A civil party told the Khmer Rouge tribunal on Monday that she saw 270 Cham women led away by Khmer Rouge cadre wielding AK-47s and knives after the women admitted they were Muslim.
No Satas, 67, said she was evacuated from her home village of Svay Khleang—which at the time was in Kompong Cham province—when an armed rebellion by local Cham was suppressed by the Khmer Rouge in 1975 as religious persecution intensified. After the crackdown, she was detained in a tobacco kiln, then moved to nearby Khsach Prachheh Leu and on to a dam worksite before being transferred to Trea village in 1977 as Southwest Zone cadre arrived in the area, she said.
Upon their arrival, 300 Cham women were lined up and questioned on their background, Ms. Satas said.
“Actually the questioning process happened at nighttime. They lit a torch above my face and said that I was a Vietnamese girl…but I insisted and protested I was a Khmer girl,” Ms. Satas said.
Despite continued scrutiny and surveillance—which included visits by the Khmer Rouge to her native village to ask locals about her background—the civil party said she managed to convince cadre that she was ethnically Khmer.
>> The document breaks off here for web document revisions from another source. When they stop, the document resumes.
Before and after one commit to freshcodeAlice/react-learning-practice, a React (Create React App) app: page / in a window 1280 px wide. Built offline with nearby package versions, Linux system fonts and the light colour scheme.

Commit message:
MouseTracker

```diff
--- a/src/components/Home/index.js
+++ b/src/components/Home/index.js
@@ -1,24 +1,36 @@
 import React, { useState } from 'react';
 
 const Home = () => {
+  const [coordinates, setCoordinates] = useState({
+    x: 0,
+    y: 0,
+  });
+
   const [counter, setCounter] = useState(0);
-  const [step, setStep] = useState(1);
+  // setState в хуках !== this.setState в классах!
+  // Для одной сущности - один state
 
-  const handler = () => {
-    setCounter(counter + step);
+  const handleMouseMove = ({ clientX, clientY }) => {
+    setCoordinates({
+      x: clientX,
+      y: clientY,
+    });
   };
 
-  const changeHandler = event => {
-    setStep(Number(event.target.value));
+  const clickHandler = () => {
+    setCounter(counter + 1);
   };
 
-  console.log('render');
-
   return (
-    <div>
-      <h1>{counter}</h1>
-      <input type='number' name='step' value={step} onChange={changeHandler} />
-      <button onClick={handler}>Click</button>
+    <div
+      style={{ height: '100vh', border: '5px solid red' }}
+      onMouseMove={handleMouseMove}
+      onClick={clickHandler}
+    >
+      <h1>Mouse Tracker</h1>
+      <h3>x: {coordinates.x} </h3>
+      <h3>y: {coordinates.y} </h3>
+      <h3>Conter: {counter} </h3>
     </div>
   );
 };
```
However, she said the roughly 270 women who admitted that they were Cham Muslims were never seen again.
“They were asked if they were Cham and if their answer was yes, they were taken out of the house, and I saw people who carried…AK-47s and some were carrying knives. These armed people took the Cham people away and they disappeared,” she said.
While living in Trea village, Ms. Satas said she was ordered to work along the banks of the Mekong River, where she started spotting bodies—including those of East Zone cadre and children—in the water.
“I saw dead bodies floating in the river, and because the corpses got swollen the sacks [they were in] had broken and I could see the body parts and corpses,” Ms. Satas said.
“I actually recognized a man whose throat was slashed and floating in the river. Actually, the corpses did not flow with the current. It was flowing in a circle. It seemed like the souls of the dead did not want to go away,” the civil party said.
The morning session in Monday’s hearings of Case 002/02—in which Nuon Chea and Khieu Samphan are on trial for genocide—concluded the testimony of Him Man, who spoke of the ongoing psychological damage he suffers from his experiences during Democratic Kampuchea, including hearing family members crying out to Allah in the moments before cadre executed them.
“I have lost all my relatives, and sometimes I think it’s better for me to die rather than to live,” he said.